There is no mention of DirectHuntington at Huntington's main website <>. However, there's a secret code (anywheresavings) you can enter into the Special Offers box that takes you to the direct banking site. 

*Yet another direct bank


  1. The Bank Deals writer had a relatively uninspiring call with DirectHuntington's customer service when he researched the account. 

The iGoBanking/CashEdge New Account Application Needs Improvement

Link to iGoBanking home page As mentioned earlier this week (previous post here), Flushing Financial's new Internet offering iGoBanking features a great price, modern homepage design, visible rates, and an overall good user experience.

iGoBanking application hosted by CashEdge CLICK TO ENLARGEAt least until prospective customers decide to buy.
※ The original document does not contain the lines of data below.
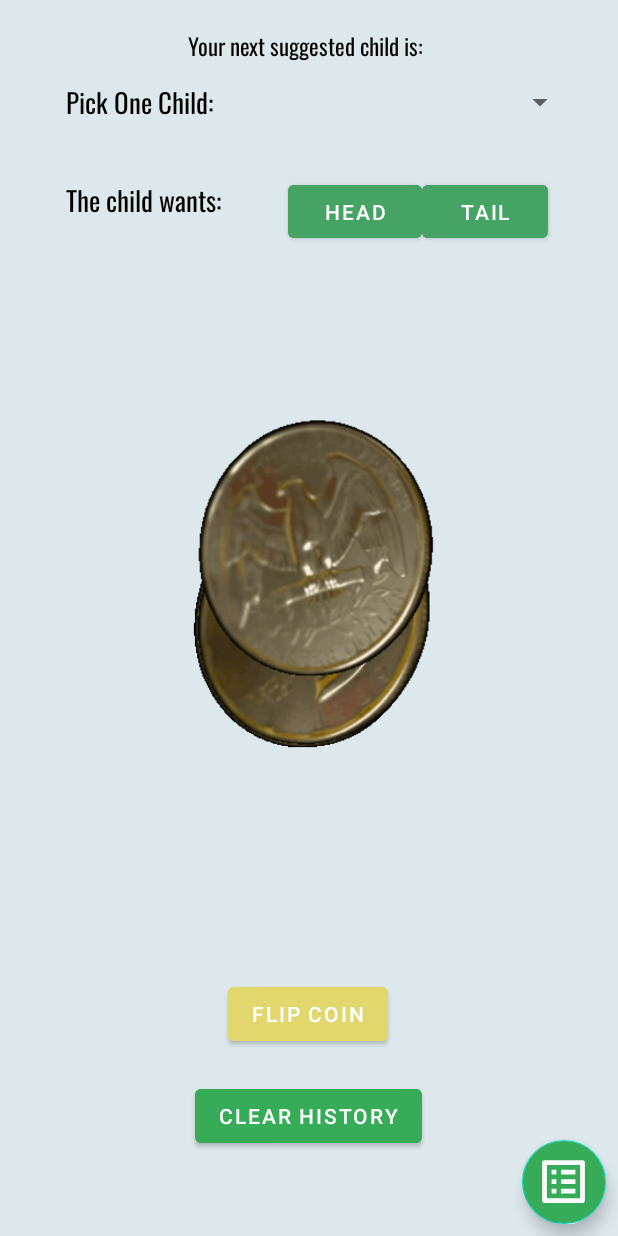
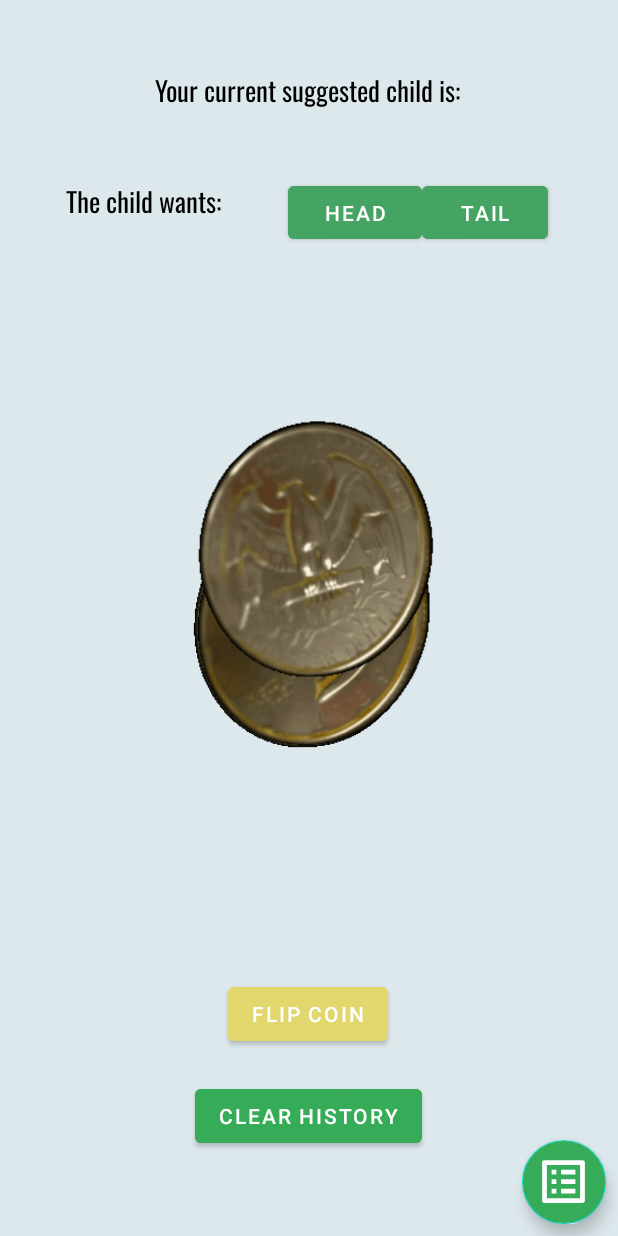
Before and after one commit to lynn9101/ParentApp, an Android app: the layout activity_coin_flip.xml on its own in the app's theme, with its tools: preview values and no code run, on a phone screen of 412 x 824 dp. Run offline under Robolectric (Android 15) with nearby library versions, the light colour scheme and no system bars.

Commit message:
CoinFlipActivity: deleted drop down list to match the criteria.

```diff
--- a/app/src/main/res/layout/activity_coin_flip.xml
+++ b/app/src/main/res/layout/activity_coin_flip.xml
@@ -82,41 +82,18 @@
         app:layout_constraintHorizontal_bias="0.498"
         app:layout_constraintStart_toStartOf="parent" />
 
-    <Spinner
-        android:id="@+id/childrenListPicked"
-        android:layout_width="216dp"
-        android:layout_height="48dp"
-        android:layout_marginTop="44dp"
-        android:layout_marginEnd="28dp"
-        app:layout_constraintEnd_toEndOf="parent"
-        app:layout_constraintTop_toTopOf="parent"
-        tools:ignore="SpeakableTextPresentCheck" />
-
-    <TextView
-        android:id="@+id/childPicked"
-        android:layout_width="wrap_content"
-        android:layout_height="wrap_content"
-        android:layout_marginStart="44dp"
-        android:layout_marginTop="52dp"
-        android:fontFamily="@font/oswald"
-        android:text="Pick One Child:"
-        android:textColor="@color/black"
-        android:textSize="18sp"
-        app:layout_constraintStart_toStartOf="parent"
-        app:layout_constraintTop_toTopOf="parent" />
-
     <TextView
         android:id="@+id/pickStatus"
         android:layout_width="wrap_content"
         android:layout_height="wrap_content"
         android:layout_marginStart="44dp"
-        android:layout_marginTop="36dp"
+        android:layout_marginTop="8dp"
         android:fontFamily="@font/oswald"
         android:text="The child wants:"
         android:textColor="@color/black"
         android:textSize="18sp"
         app:layout_constraintStart_toStartOf="parent"
-        app:layout_constraintTop_toBottomOf="@+id/childPicked" />
+        app:layout_constraintTop_toBottomOf="@+id/suggestedChild" />
 
     <ImageView
         android:id="@+id/resultHead"
@@ -142,15 +119,16 @@
 
     <TextView
         android:id="@+id/suggestedChild"
-        android:layout_width="wrap_content"
-        android:layout_height="wrap_content"
-        android:layout_marginTop="17sp"
-        android:text="Your next suggested child is: "
+        android:layout_width="414dp"
+        android:layout_height="66dp"
+        android:layout_marginTop="44dp"
         android:fontFamily="@font/oswald"
+        android:text="Your current suggested child is: "
+        android:textAlignment="center"
         android:textColor="@color/black"
-        android:textSize="15sp"
+        android:textSize="18sp"
         app:layout_constraintEnd_toEndOf="parent"
-        app:layout_constraintHorizontal_bias="0.498"
+        app:layout_constraintHorizontal_bias="0.0"
         app:layout_constraintStart_toStartOf="parent"
         app:layout_constraintTop_toTopOf="parent" />
 
```
Also changed, not shown: app/src/main/java/com/example/parentapp/CoinFlipActivity.java (+7 -28 lines).
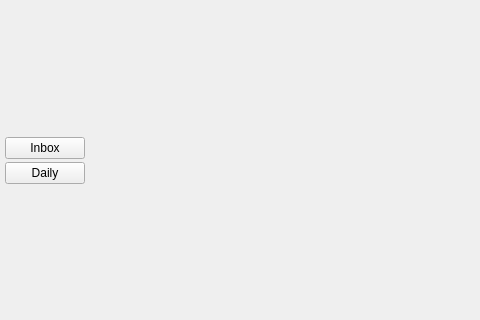
First picture: the form in mainwindow.ui, repository SeptemberHX/TodoManager, before the edit; both pictures show x 0 to 480 and y 190 to 510 of the 848 by 705 pixel window.
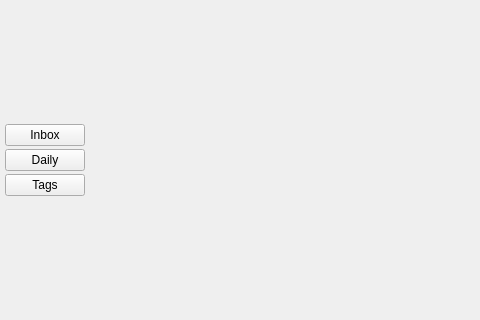
Second picture: the form after the edit.

Commit message: Add: add basic TagMode widget. Not work yet. Just UI

Diff of the .ui file:
```diff
--- a/mainwindow.ui
+++ b/mainwindow.ui
@@ -87,6 +87,16 @@
          </property>
         </widget>
        </item>
+       <item>
+        <widget class="QPushButton" name="tagModePushButton">
+         <property name="text">
+          <string>Tags</string>
+         </property>
+         <property name="checkable">
+          <bool>true</bool>
+         </property>
+        </widget>
+       </item>
        <item>
         <spacer name="verticalSpacer">
          <property name="orientation">
```
The commit also changes 9 other files.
Once the user clicks the grammatically challenged link, "iGo Open a New Account," things go downhill quickly. The application (see screenshots right and below), hosted by CashEdge (see related post here), fails to maintain the user experience from the bank's homepage.

In fact, the application is a circa 1999 all-text affair that leaves you wondering if the graphic designers at CashEdge are on strike. Here are a few of the problems:   

  • No Customer Service or Help on the application
  • No telephone number
  • No way back to the homepage, the bank's logo is NOT clickable
  • Overall lack of design and graphics, even the logo in the top looks like a low-resolution version
  • The application steps are hardly visible because the white font is too thin to be easily read through the blue background
  • Social security number required on first page
  • Application is massive in length for a simple savings account (see screenshots below); we realize the need for regulatory compliance and security, but it should be either shortened or broken into smaller steps to maintain

For more on best practices in application design, refer to Online Banking Report (#104).

Screenshot: iGoBanking application page 2 (click to enlarge)

iGoBanking/CashEdge application page 2

CashEdge Claims 25% Share of 2006 Online Account Openings

I had a good chat with CashEdge <> VP Neil Platt at BAI's Retail Delivery last week. The company is busy working on a much-needed channel integration initiative so that account applications begun online can be completed with a phone call or even a branch visit, with no need to start all over from scratch.

Source: Cashedge CLICK TO ENLARGEThe company hopes it can capture half of what it estimates is 70% of completed online applications that go unfunded
(see chart inset).
If that's true, the payback for the solution, at least at larger financial institutions, will likely be measured in months, if not weeks.

Other projects in the works:

  • Cross-selling other bank products during the new account-opening process
  • Facilitating other types of applications, such as loans
  • Improving risk management by tapping additional data sources outside the credit bureau

CashEdge is a great example of a specialist that carves out a profitable niche in a relatively narrow, but risky area of online operations, new account funding. Thanks to big clients such as Citibank, the company is on track to facilitate one million online account openings this year, about a quarter of the estimated 3.5 to 4 million new checking and savings accounts opened this year online (Note: CashEdge estimates). 

The company ranked number 101 in INC Magazine's list of the 500 fastest growing private companies. According to the published figures, the 177-person company grew from just over $1 million in revenues in 2002, to approximately $10 million in 2005.